• YOUR TASK: Search the entries below for "paraphs". Report each line where it occurs.

[Front-end code edit data]

'''

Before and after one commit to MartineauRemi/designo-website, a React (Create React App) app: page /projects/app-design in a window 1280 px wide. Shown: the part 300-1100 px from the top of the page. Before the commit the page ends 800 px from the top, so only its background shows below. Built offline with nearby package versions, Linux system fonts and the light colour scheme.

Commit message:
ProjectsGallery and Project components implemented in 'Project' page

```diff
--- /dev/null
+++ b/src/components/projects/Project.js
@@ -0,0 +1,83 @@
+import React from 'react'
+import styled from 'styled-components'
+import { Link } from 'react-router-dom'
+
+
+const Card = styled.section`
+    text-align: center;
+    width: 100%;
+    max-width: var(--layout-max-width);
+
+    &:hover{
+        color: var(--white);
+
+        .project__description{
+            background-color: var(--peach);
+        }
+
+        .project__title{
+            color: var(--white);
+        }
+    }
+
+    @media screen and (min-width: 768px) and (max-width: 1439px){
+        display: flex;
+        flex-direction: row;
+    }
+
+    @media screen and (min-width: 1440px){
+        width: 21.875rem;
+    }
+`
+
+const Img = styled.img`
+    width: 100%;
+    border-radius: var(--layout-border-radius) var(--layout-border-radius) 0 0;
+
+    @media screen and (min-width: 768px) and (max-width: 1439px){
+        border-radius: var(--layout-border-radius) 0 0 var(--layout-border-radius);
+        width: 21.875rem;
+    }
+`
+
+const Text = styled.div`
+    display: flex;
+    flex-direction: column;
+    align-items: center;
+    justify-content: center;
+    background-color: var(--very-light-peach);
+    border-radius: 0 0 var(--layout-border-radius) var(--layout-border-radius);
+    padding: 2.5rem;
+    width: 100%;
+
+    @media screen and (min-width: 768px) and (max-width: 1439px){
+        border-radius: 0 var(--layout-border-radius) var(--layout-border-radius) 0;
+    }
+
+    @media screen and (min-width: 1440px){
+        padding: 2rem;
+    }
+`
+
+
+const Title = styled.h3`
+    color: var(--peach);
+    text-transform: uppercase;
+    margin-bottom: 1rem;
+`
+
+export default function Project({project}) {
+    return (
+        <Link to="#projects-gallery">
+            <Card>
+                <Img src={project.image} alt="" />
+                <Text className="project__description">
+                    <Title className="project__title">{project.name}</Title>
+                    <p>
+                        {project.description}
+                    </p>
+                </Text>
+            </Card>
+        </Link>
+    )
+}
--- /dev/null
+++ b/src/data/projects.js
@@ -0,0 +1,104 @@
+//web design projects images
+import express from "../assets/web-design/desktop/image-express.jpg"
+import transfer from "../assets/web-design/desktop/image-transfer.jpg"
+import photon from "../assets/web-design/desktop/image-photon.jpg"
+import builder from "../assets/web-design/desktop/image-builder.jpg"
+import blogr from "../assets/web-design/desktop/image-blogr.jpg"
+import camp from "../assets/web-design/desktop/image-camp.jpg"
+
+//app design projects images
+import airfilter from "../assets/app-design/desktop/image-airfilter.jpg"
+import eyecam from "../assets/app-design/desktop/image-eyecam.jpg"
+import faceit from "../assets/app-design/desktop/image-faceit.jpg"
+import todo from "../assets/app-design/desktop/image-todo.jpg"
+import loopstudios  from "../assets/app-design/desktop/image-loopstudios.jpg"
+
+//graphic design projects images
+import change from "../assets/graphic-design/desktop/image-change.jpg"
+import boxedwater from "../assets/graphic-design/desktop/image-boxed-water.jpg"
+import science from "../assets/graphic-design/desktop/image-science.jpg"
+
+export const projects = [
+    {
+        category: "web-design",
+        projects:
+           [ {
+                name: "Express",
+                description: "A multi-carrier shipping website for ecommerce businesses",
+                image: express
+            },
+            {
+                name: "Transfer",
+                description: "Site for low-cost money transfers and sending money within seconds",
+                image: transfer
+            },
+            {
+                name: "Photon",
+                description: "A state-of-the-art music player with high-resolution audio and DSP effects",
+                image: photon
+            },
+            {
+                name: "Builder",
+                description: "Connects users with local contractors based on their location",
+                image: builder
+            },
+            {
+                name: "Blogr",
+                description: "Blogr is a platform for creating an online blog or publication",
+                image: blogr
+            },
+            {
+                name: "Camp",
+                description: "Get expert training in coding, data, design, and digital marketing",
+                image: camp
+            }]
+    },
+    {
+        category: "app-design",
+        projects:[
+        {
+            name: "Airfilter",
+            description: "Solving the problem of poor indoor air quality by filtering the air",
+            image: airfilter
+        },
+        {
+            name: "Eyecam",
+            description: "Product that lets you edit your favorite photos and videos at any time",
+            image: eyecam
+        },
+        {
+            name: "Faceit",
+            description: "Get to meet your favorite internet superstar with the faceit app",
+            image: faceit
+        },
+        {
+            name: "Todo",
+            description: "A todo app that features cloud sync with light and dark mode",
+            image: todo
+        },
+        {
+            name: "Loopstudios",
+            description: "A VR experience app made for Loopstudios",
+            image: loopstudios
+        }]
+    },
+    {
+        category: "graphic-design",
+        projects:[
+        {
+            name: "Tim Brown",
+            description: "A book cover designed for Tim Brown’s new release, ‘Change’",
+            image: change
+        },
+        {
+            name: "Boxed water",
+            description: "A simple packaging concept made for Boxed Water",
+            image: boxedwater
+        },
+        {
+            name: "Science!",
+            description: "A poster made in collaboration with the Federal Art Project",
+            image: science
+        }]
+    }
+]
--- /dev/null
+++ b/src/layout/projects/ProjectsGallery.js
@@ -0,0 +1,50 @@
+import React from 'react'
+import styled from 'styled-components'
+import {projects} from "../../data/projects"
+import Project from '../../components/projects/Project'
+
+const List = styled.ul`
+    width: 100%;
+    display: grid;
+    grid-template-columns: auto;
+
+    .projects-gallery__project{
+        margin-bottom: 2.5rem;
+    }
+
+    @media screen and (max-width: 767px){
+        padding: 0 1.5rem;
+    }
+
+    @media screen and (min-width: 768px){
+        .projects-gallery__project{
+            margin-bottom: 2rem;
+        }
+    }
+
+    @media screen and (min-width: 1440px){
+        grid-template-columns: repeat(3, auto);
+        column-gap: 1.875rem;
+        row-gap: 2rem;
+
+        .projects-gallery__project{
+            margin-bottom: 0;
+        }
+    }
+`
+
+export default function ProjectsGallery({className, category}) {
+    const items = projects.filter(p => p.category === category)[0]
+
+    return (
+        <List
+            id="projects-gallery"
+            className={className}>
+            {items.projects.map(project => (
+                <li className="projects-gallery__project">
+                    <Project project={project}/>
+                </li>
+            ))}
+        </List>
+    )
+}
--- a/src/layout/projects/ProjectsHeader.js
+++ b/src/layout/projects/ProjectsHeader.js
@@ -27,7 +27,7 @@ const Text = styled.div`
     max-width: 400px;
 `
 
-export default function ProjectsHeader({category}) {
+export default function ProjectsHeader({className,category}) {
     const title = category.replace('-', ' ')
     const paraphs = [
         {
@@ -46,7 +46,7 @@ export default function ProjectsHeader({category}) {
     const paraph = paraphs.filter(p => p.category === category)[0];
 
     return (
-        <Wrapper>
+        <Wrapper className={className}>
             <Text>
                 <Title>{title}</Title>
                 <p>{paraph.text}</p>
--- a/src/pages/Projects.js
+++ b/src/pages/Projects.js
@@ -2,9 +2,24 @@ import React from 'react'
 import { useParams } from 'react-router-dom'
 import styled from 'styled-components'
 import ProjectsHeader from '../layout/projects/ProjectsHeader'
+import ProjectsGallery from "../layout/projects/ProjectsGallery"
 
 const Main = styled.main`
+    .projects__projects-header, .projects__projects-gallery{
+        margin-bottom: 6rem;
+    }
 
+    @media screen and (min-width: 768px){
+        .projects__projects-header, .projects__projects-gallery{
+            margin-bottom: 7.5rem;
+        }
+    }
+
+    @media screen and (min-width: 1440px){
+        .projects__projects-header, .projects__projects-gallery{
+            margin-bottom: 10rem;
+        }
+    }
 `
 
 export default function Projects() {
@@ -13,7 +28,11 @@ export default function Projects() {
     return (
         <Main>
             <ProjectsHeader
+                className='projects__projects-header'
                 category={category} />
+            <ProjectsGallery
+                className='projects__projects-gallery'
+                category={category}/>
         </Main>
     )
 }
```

'''

• TASK OUTPUT:
     const paraphs = [
     const paraph = paraphs.filter(p => p.category === category)[0];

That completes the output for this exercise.